In Japanese Women Don’t Get Old or Fat the author shares with readers the basic elements of the Japanese approach to eating stating that her book is “not a diet plan but a whole new way of falling in love with food”.
The Japanese Diet Basics
The expressiveness is on small portions of fresh seasonal food. Dieters are advised to value quality over quantity and to eat slowly so as to appreciate the taste of the food and reach a feeling of satisfaction with less food.
A major factor of the Japanese way of eating is to eat until 80 per cent full. In addition a great deal of expressiveness is placed on presentation and making the food look beautiful and appealing to the eye.
Dairy and bread are not part of the diet and when beef and chicken are included in meals they are regarded more as condiments rather than the main focus of the meal. Fresh fruit is the preferred dessert however if a richer dessert is eaten it is in very small amount.
In Japan breakfast is considered the most important meal of the day and is often the largest.The Japanese power breakfast, consists of miso soup, rice, egg or fish, vegetables, fruit and green tea.
Fish such as salmon and mackerel.
Rice (preferably brown).
Vegetables including daikon radish and sea vegetables.
Noodles (soba, udon, ramen, somen).
Soy (tofu, miso, soy sauce, endamame).
Tea preferably green.
Fruit such as Fuji apples, tangerines, and persimmons.
Sample Diet Plan:
1 cup white rice
Nori seaweed strips
Sea vegetables with tofu
It is not enough to eat like a Japanese woman but it is necessary to adopt similar lifestyle habits. The Japanese achieve a lot of physical activity by simple actions such as walking, climbing stairs and using a bicycle to run errands rather than relying on taxi.
No calorie counting.
Encourages freshly prepared meals based on whole foods.
Provides clear instructions on how to prepare the Japanese foods that are the foundation of the diet.
Encourages a balanced breakfast every day, which will reduce the likelihood of cravings or overeating later in the day.
Good for dieters who like to experiment with different flavors and cuisines.

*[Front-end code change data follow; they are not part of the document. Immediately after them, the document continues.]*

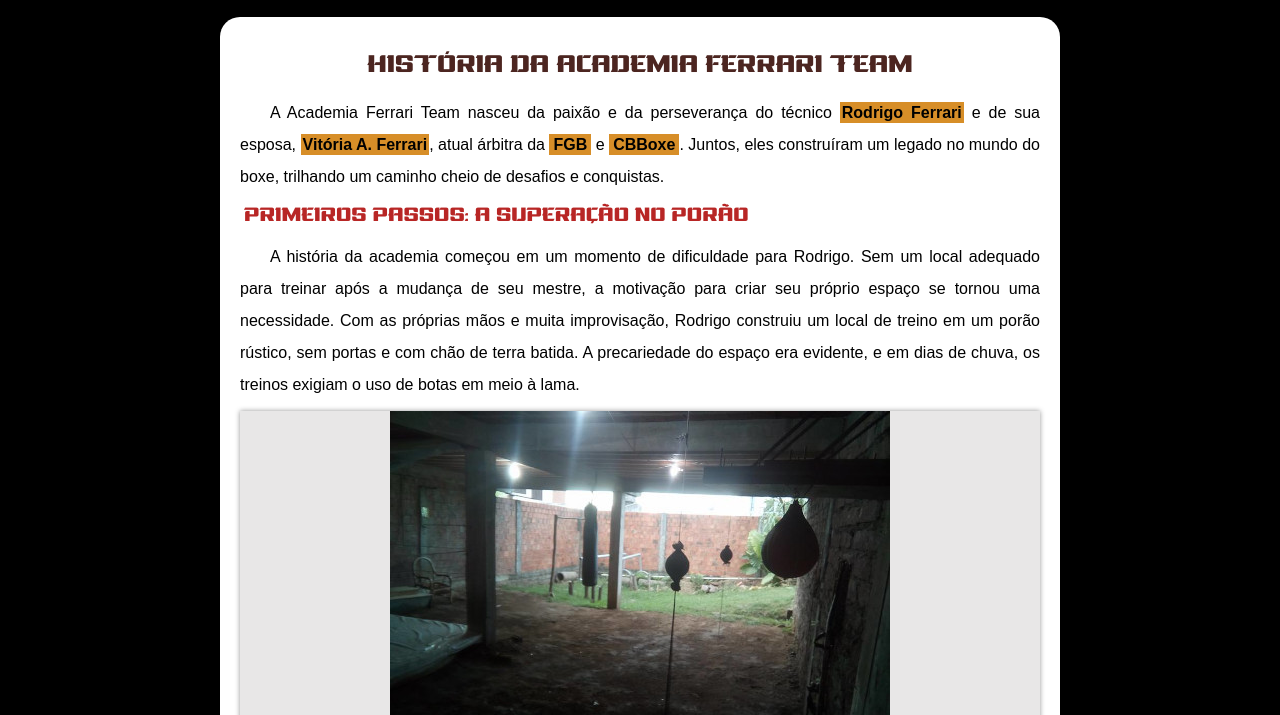
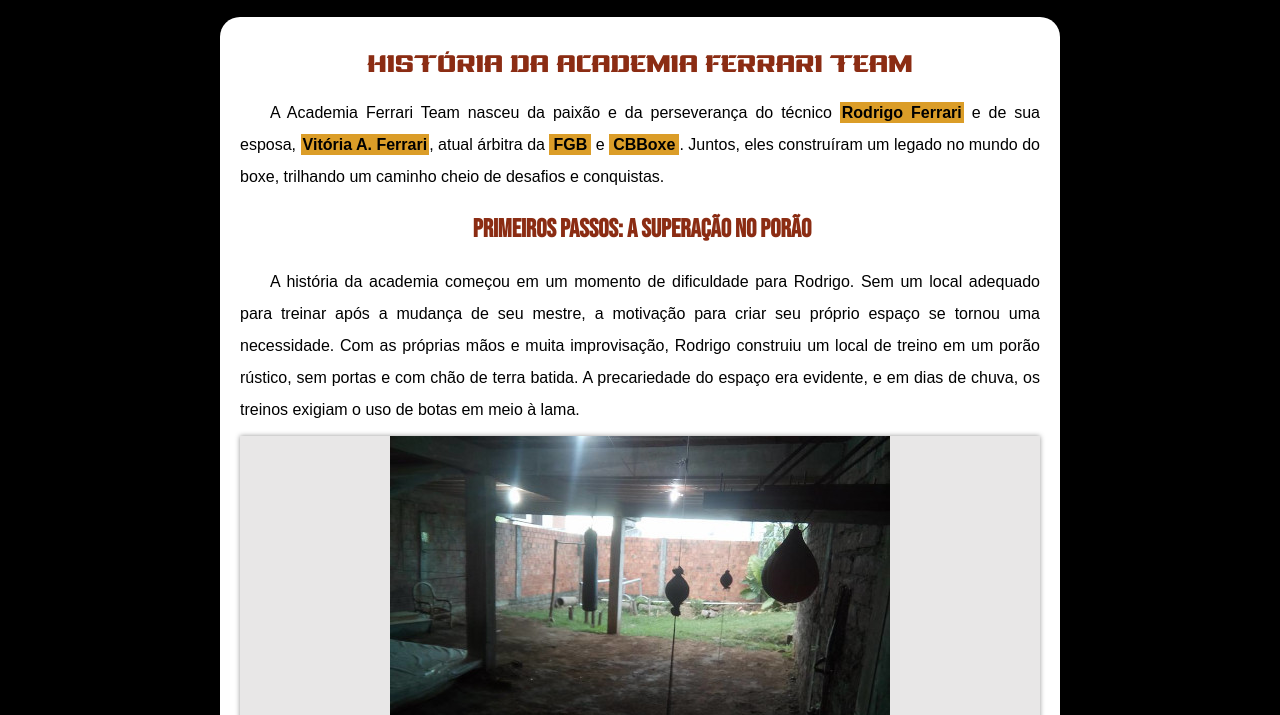
Before and after one commit to RodrigoFerrari94/ferrari-team, a website: page docs/index.html in a window 1280 px wide. Shown: the part 339-1054 px from the top of the page. Drawn offline with Linux system fonts and the light colour scheme.

Commit message:
mudança na paleta de cores

```diff
--- a/docs/sass/blocks/_header.scss
+++ b/docs/sass/blocks/_header.scss
@@ -9,11 +9,9 @@
   margin: auto;
 
   background-image: linear-gradient(
-    to top,
-    utils.$cor0,
+    to right,
+    utils.$cor4,
     utils.$cor1,
-    utils.$cor2,
-    utils.$cor3,
     utils.$cor4
   );
   border-radius: 20px 20px 0px 0px;
@@ -37,7 +35,7 @@
 
   &__title {
     color: white;
-    font-family: utils.$fonte-destaque;
+    font-family: utils.$fonte-boxe;
     font-size: 2.3em;
     line-height: 1em;
     font-weight: normal;
--- a/docs/sass/blocks/_history.scss
+++ b/docs/sass/blocks/_history.scss
@@ -4,12 +4,12 @@
   margin: 0;
 
   &__title {
-    color: utils.$cor4;
+    color: utils.$cor3;
     font-family: utils.$fonte-boxe;
   }
 
   &__sub-title {
     color: utils.$cor3;
-    font-family: utils.$fonte-boxe;
+    font-family: utils.$fonte-destaque;
   }
 }
--- a/docs/sass/blocks/_main.scss
+++ b/docs/sass/blocks/_main.scss
@@ -34,8 +34,9 @@
   }
 
   &__sub-title {
-    font-size: 1.2em;
+    font-size: 1.6em;
     text-indent: 4px;
+    text-align: center;
   }
 
   &__text {
@@ -73,7 +74,7 @@
   }
 
   &__video-content {
-    background-color: utils.$cor5;
+    background-color: utils.$cor4;
     margin: 0px -20px 30px -20px;
     padding: 20px;
 
--- a/docs/sass/utils/_variables.scss
+++ b/docs/sass/utils/_variables.scss
@@ -1,9 +1,8 @@
-$cor0: #dbc822;
-$cor1: #d78e28;
-$cor2: #d14c27;
-$cor3: #b82625;
-$cor4: #4c2520;
-$cor5: #0e0000;
+$cor0: #f2f4f5;
+$cor1: #db9d28;
+$cor2: #a54c13;
+$cor3: #8b2c13;
+$cor4: #0d0b0d;
 $fonte-padrao: Arial, Verdana, Helvetica, sans-serif;
 $fonte-destaque: "Bebas Neue", "cursive";
 $fonte-boxe: "boxe", cursive;
```
Also changed, not shown: docs/css/main.css, 1 other file.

Very restrictive. Some dieters may be intimidated by the prospect of such a dramatic change in dietary style compared to a Western diet.

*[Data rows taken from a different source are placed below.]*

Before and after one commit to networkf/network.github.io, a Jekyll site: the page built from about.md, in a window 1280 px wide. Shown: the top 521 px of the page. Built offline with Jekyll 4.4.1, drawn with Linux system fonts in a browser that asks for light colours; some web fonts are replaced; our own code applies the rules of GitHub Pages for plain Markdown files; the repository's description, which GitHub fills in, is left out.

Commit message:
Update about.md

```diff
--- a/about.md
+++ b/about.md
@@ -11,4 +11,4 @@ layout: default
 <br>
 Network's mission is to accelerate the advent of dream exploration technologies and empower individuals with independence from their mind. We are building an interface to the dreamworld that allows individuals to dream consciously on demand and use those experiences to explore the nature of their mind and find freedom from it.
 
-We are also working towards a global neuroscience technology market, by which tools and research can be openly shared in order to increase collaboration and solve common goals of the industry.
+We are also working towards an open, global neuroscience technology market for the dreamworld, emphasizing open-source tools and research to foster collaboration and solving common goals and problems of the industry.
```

Will require more time to be spent on meal preparation.
May be difficult to get all the recommended ingredients.
Lacking specific guidelines for meal planning. Need to watch portion sizes.
Some dieters may not do well with the high amounts of carbohydrates from rice and noodles that are mostly based on refined wheat flour.

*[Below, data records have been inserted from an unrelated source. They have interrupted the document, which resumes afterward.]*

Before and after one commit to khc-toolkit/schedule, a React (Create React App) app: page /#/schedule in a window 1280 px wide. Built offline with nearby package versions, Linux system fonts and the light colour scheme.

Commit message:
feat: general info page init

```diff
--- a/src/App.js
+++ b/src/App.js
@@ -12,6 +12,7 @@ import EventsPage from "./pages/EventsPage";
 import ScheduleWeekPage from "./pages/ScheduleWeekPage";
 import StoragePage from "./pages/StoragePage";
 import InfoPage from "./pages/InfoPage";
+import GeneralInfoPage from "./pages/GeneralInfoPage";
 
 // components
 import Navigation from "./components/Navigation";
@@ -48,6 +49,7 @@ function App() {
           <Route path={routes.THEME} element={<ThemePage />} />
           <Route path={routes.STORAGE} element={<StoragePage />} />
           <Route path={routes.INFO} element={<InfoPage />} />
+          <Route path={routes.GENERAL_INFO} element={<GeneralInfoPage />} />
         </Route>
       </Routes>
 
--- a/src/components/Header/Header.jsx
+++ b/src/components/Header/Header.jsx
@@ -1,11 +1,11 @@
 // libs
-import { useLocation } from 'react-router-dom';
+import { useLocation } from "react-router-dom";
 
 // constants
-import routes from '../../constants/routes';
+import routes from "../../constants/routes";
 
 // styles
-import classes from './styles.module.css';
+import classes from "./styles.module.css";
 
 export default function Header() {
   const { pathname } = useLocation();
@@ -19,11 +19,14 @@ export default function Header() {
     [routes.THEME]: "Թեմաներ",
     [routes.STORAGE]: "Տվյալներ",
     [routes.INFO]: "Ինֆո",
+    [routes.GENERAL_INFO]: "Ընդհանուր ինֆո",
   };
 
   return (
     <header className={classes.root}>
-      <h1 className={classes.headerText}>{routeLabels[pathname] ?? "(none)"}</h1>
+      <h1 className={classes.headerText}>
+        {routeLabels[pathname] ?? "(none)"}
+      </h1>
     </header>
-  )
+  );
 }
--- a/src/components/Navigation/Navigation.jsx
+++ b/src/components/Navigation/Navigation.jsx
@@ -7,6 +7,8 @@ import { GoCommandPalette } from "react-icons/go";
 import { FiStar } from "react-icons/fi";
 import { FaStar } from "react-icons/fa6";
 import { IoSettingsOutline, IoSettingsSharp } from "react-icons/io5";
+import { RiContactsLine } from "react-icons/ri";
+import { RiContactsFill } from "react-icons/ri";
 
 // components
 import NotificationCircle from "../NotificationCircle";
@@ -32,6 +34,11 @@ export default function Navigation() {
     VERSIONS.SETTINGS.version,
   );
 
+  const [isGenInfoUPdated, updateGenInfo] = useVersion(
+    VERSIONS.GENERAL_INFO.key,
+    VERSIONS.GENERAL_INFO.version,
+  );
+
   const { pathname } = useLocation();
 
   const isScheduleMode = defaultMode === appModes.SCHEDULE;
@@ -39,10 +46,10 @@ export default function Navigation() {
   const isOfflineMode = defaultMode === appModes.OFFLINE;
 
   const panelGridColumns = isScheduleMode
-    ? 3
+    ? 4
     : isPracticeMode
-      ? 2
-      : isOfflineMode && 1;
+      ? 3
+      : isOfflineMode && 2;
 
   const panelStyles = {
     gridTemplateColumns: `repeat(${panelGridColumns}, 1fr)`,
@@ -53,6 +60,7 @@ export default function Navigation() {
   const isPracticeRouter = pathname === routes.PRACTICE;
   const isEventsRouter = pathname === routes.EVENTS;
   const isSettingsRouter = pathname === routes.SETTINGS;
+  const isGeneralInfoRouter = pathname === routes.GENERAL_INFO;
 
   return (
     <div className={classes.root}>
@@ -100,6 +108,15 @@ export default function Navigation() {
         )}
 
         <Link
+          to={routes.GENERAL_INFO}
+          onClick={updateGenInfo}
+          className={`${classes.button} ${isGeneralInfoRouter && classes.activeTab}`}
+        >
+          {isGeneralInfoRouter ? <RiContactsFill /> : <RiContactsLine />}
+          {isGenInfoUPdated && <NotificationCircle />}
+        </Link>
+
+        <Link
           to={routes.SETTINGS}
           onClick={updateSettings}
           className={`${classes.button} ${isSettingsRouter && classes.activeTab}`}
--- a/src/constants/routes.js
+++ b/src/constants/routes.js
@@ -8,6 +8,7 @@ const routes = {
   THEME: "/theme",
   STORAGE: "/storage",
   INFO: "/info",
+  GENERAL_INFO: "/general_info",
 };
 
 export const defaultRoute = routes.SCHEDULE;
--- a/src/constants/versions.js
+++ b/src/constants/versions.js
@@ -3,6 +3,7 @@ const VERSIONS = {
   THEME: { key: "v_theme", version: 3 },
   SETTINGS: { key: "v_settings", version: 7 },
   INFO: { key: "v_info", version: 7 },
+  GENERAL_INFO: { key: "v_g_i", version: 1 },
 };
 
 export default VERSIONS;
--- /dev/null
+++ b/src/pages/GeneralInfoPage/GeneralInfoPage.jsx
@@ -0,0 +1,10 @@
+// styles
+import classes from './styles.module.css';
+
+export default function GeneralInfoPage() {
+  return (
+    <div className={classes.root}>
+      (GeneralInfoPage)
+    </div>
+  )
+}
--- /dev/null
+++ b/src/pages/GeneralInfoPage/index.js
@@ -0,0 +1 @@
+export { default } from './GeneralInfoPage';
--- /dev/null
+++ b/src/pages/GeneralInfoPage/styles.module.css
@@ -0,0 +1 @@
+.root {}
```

Difficult to follow for those who are on a sodium restricted diet.
Largely addressed towards women even though the plan is suitable for men as well.
This is a healthy and balanced approach to eating particularly if brown rice is selected as the major source of complex carbohydrates in the diet and if generous portions of vegetables and fruit are included in the daily diet.
However, it is important to be aware that there is no magic to Japanese foods and if dieters are to be successful it will be necessary to pay attention to portion sizes and limit calorie rich foods in the diet.